May is National Chip Your Pet Month, and this subject is one that still gets debated every now and then. It’s not a legal requirement, and some see the procedure as invasive and intrusive. I wish to dispel that myth. A microchip is about the size of a small grain of rice and is inserted underneath the skin and usually between the shoulder blades. It contains important information about your pet. It does NOT have GPS tracking capabilities. Here are five reasons to consider having your dog chipped this coming month.
- The microchip acts as identification for your dog. It’s that simple. Information on the microchip provides dog and owner information. In the United States, it is voluntary to microchip your pet. In the UK, it is a legal requirement.
- The microchip works even if your dog has lost in collar and tag. When I was a kid, all the dog’s information was on little engraved tags attached to the collar. Lose the collar and you lost the information. A dog can lose a collar through wear; it can get caught on something and pull off; it can be removed by someone. Yes, sadly, dogs do get stolen every now and then. The microchip remains even when the collar and tags are long gone.
- Microchips can prevent your dog from being re-homed. It does happen… dogs get loose and dogs get lost. Reunions don’t always happen when the dog finds its way home after weeks of separation. Most times dogs just keep going until someone else finds them. After seven days in a shelter, your dog can be re-homed. A microchip prevents this. A microchip will ensure you get that phone call from the shelter.
- The procedure is fast and completed with a needle. Your dog is not restrained or pinned down – in other words, it is not a traumatic experience. Anesthetic is not used, and most dog owners say their dog was unaware of the procedure. Even though the procedure takes seconds, a microchip has a life of over twenty years. It will be with your dog for its lifetime and will always ensure critical information can be found.
- Here’s a big reason – your dog, at some point, may go on daily medication which is paramount to the dog’s continued good health. The American Veterinary Medical Association states that some chip registration databases allow one to store important medical information that can be checked by a vet. I suggest you look for those databases when chipping your pet.
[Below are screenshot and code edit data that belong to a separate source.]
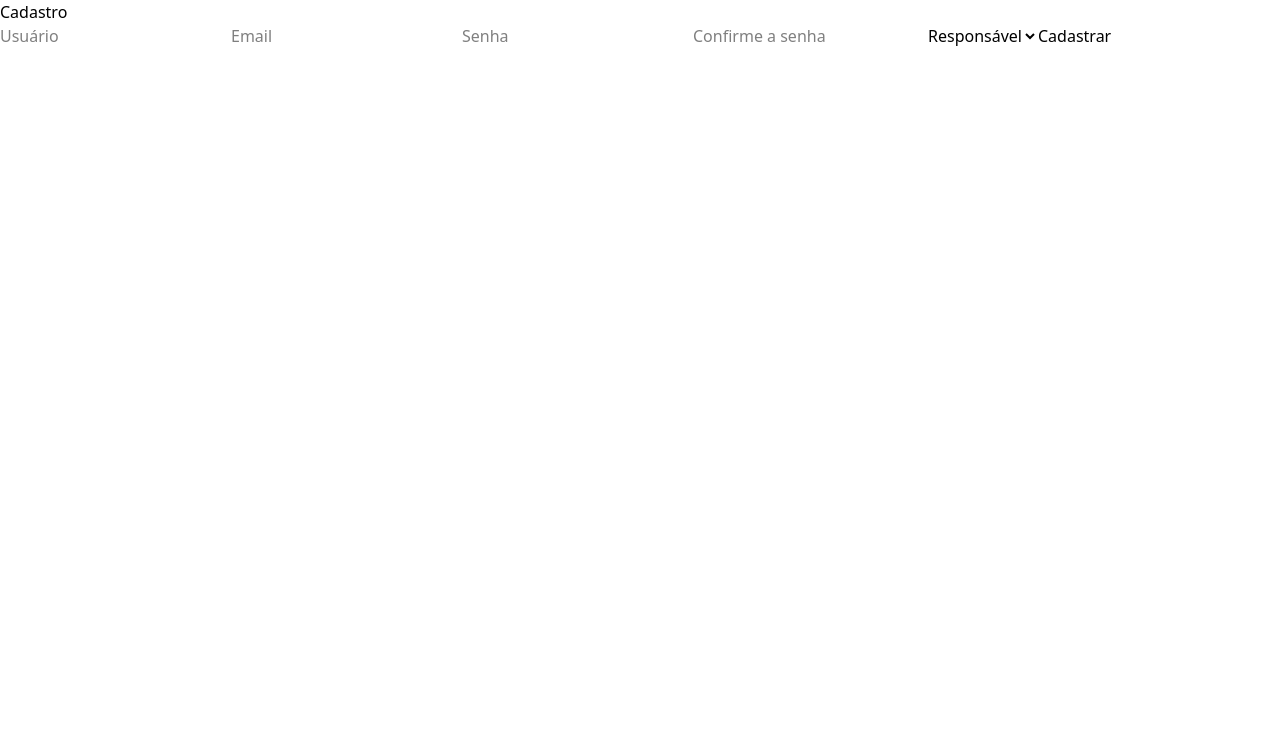
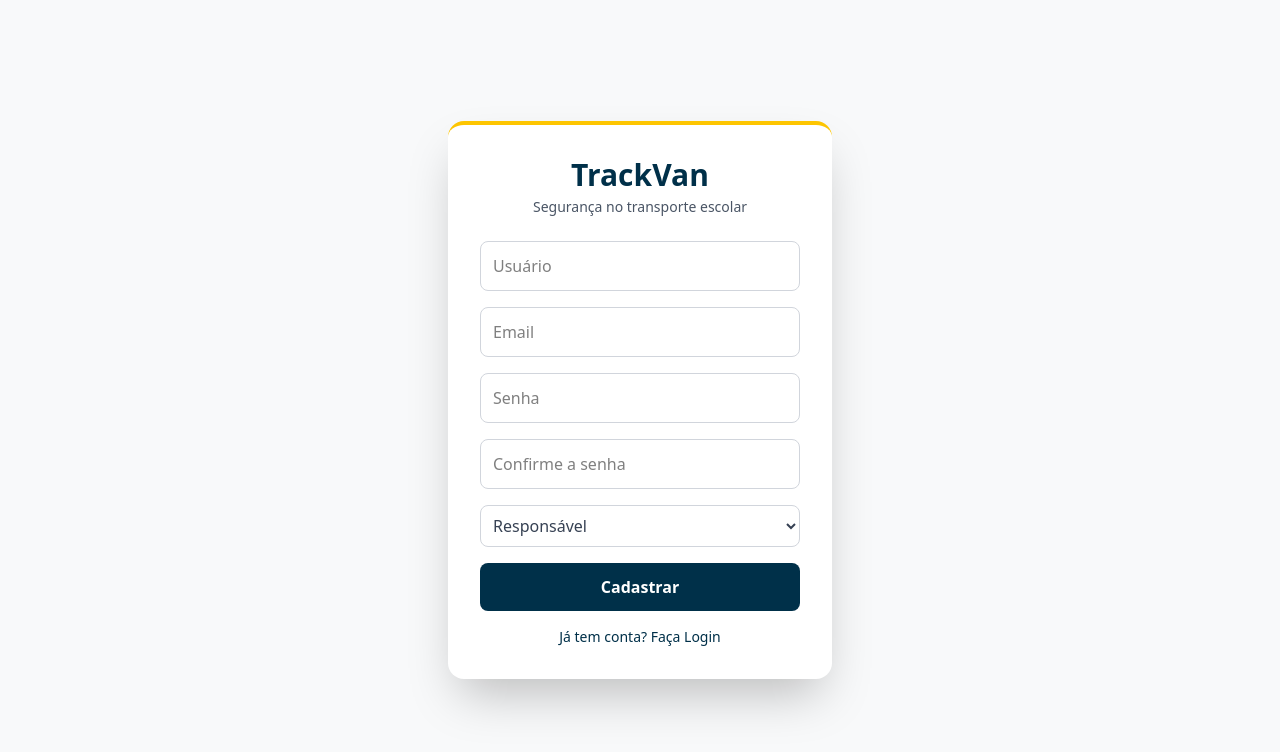
Before and after one commit to AllanSilvaP/VanTrack, a React (Vite) app in the folder frontend/: page /register in a window 1280 px wide. Shown: the top 752 px of the page. Built offline with nearby package versions, Linux system fonts and the light colour scheme.

Commit message:
Tailwind Ok para Funcionalidade da Branch

```diff
--- a/frontend/src/pages/Login.tsx
+++ b/frontend/src/pages/Login.tsx
@@ -18,11 +18,11 @@ export default function Login() {
 
     return (
     <div className="flex justify-center items-center min-h-screen bg-[#F8F9FA]">
-      <div className="bg-black shadow-2xl rounded-2xl p-8 w-96 border-t-4 border-[#FDC500]">
+      <div className="bg-white shadow-2xl rounded-2xl p-8 w-96 border-t-4 border-[#FDC500]">
         <div className="text-center mb-6">
           <h1 className="text-3xl font-bold text-[#003049]">TrackVan</h1>
           <p className="text-gray-600 text-sm mt-1">
-            Segurança no transporte escolare
+            Segurança no transporte escolar
           </p>
         </div>
 
--- a/frontend/src/pages/Register.tsx
+++ b/frontend/src/pages/Register.tsx
@@ -1,7 +1,7 @@
 import { useState } from "react";
 import api from "../api/axios";
 
-export default function Register () {
+export default function Register() {
   const [form, setForm] = useState({
     username: "",
     email: "",
@@ -11,7 +11,7 @@ export default function Register () {
   })
 
   const handleChange = (e: React.ChangeEvent<HTMLInputElement | HTMLSelectElement>) => {
-        setForm({...form, [e.target.name]: e.target.value});
+    setForm({ ...form, [e.target.name]: e.target.value });
   };
 
   const handleSubmit = async (e: React.FormEvent) => {
@@ -26,20 +26,64 @@ export default function Register () {
   }
 
   return (
-    <div>
-      <h1>Cadastro</h1>
-      <form onSubmit={handleSubmit}>
-        <input name="username" placeholder="Usuário" onChange={handleChange} />
-        <input name="email" placeholder="Email" onChange={handleChange} />
-        <input name="password" type="password" placeholder="Senha" onChange={handleChange} />
-        <input name="password2" type="password" placeholder="Confirme a senha" onChange={handleChange} />
-        <select name="tipo" onChange={handleChange}>
+    <div className="flex justify-center items-center min-h-screen bg-[#F8F9FA]">
+      <div className="bg-white shadow-2xl rounded-2xl p-8 w-96 border-t-4 border-[#FDC500]">
+        <div className="text-center mb-6">
+          <h1 className="text-3xl font-bold text-[#003049]">TrackVan</h1>
+          <p className="text-gray-600 text-sm mt-1">
+            Segurança no transporte escolar
+          </p>
+        </div>
+
+        <form onSubmit={handleSubmit} className="flex flex-col gap-4">
+          <input
+          name="username"
+          placeholder="Usuário"
+          onChange={handleChange}
+          className="p-3 border border-gray-300 rounded-lg focus:outline-none focus:ring-2 focus:ring-[#FDC500]"
+          />
+          <input
+          name="email"
+          placeholder="Email"
+          onChange={handleChange}
+          className="p-3 border border-gray-300 rounded-lg focus:outline-none focus:ring-2 focus:ring-[#FDC500]"
+          />
+          <input
+          name="password"
+          type="password"
+          placeholder="Senha"
+          onChange={handleChange}
+          className="p-3 border border-gray-300 rounded-lg focus:outline-none focus:ring-2 focus:ring-[#FDC500]"
+          />
+          <input
+          name="password2"
+          type="password"
+          placeholder="Confirme a senha"
+          onChange={handleChange}
+          className="p-3 border border-gray-300 rounded-lg focus:outline-none focus:ring-2 focus:ring-[#FDC500]"
+          />
+          <select
+          name="tipo"
+          onChange={handleChange}
+          className="w-full p-2 rounded-lg border border-gray-300 bg-white text-gray-700 focus:outline-none focus:ring-2 focus:ring-blue-500 focus:border-blue-500 transition"
+          >
             <option value="responsavel">Responsável</option>
             <option value="aluno">Aluno</option>
             <option value="motorista">Motorista</option>
           </select>
-        <button type="submit">Cadastrar</button>
+          <button
+          type="submit"
+          className="bg-[#003049] text-white py-3 rounded-lg font-semibold hover:bg-[#00263A] transition duration-200"
+          >Cadastrar</button>
+
+          <a
+            href="#"
+            className="text-center text-sm text-[#003049] hover:underline"
+          >
+            Já tem conta? Faça Login
+          </a>
         </form>
+      </div>
     </div>
   );
 }
```
Lines whose indentation alone changed are shown as unchanged.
If you want to discuss this topic more, come on in and speak to one of our pet specialists, or reach out to me. I am only a bark away.
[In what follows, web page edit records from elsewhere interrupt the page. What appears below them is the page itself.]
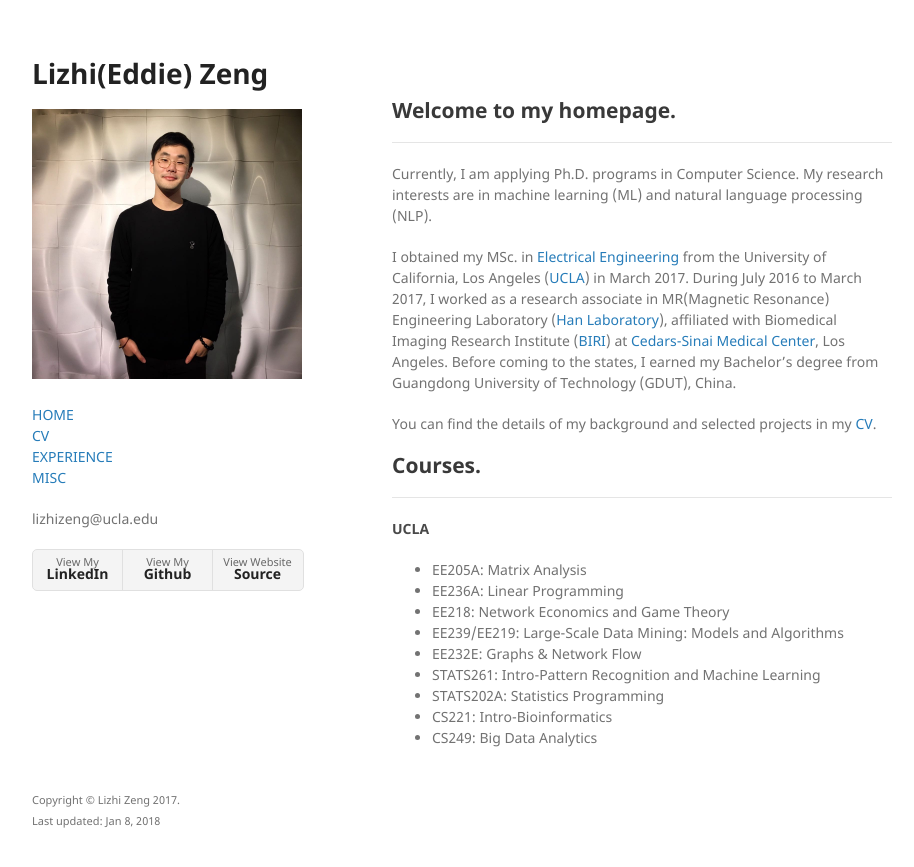
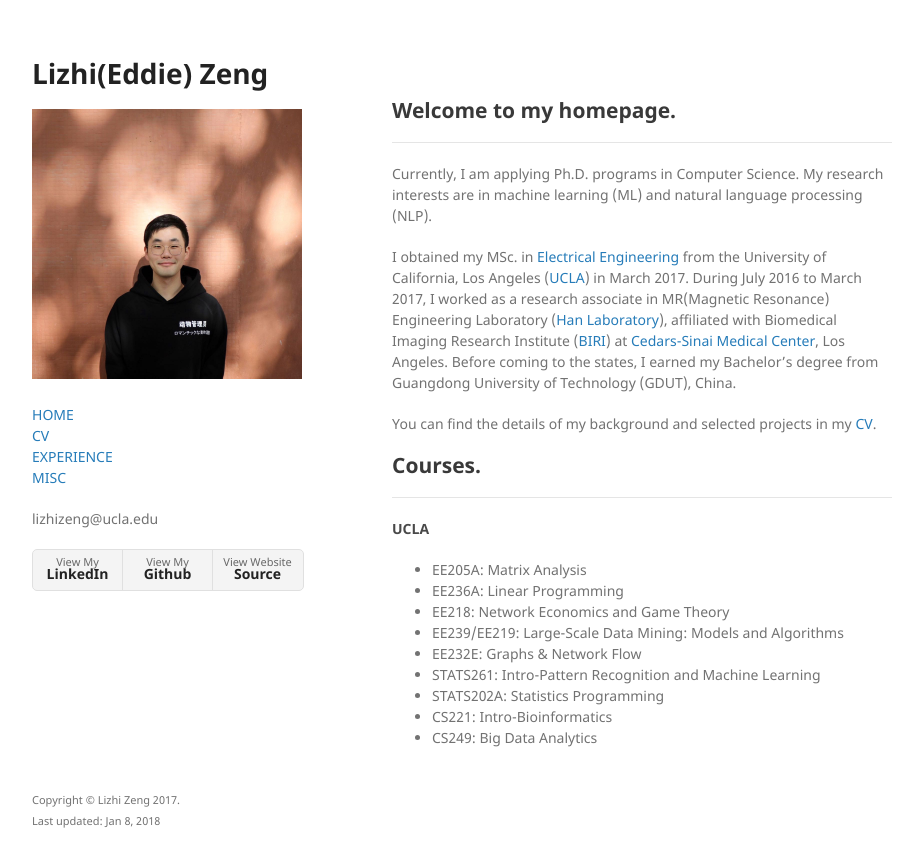
Before and after one commit to lizhiz/lizhiz.github.io, a Jekyll site: the page built from index.md, in a window 1280 px wide. Shown: the top 867 px of the page, without its empty margins (178-1092 px from the left). Built offline with Jekyll 4.4.1, drawn with Linux system fonts in a browser that asks for light colours; the repository's description, which GitHub fills in, is left out.

Commit message:
Update my photo

```diff
--- a/_layouts/default.html
+++ b/_layouts/default.html
@@ -18,7 +18,7 @@
     <div class="wrapper">
       <header>
         <a href="{{ site.github.url }}/index"> <h1>{{ site.title }}</h1> </a>
-        <img class="img-responsive" src="Me.jpeg">
+        <img class="img-responsive" src="Me_new.jpeg">
         <p>{{ site.description | default: site.github.project_tagline }}</p>
 
         <p class="view">
```
Also changed, not shown: Me_new.jpeg (added), 7 other files.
Carolyn Lapps is General Manager at Fetch Family Pet Resort. Her love and passion for all animals began at a young age and has led to a career. She is frequently consulted on pet socialization, family integration issues, and is highly regarded for her experience with domestic animal management and care.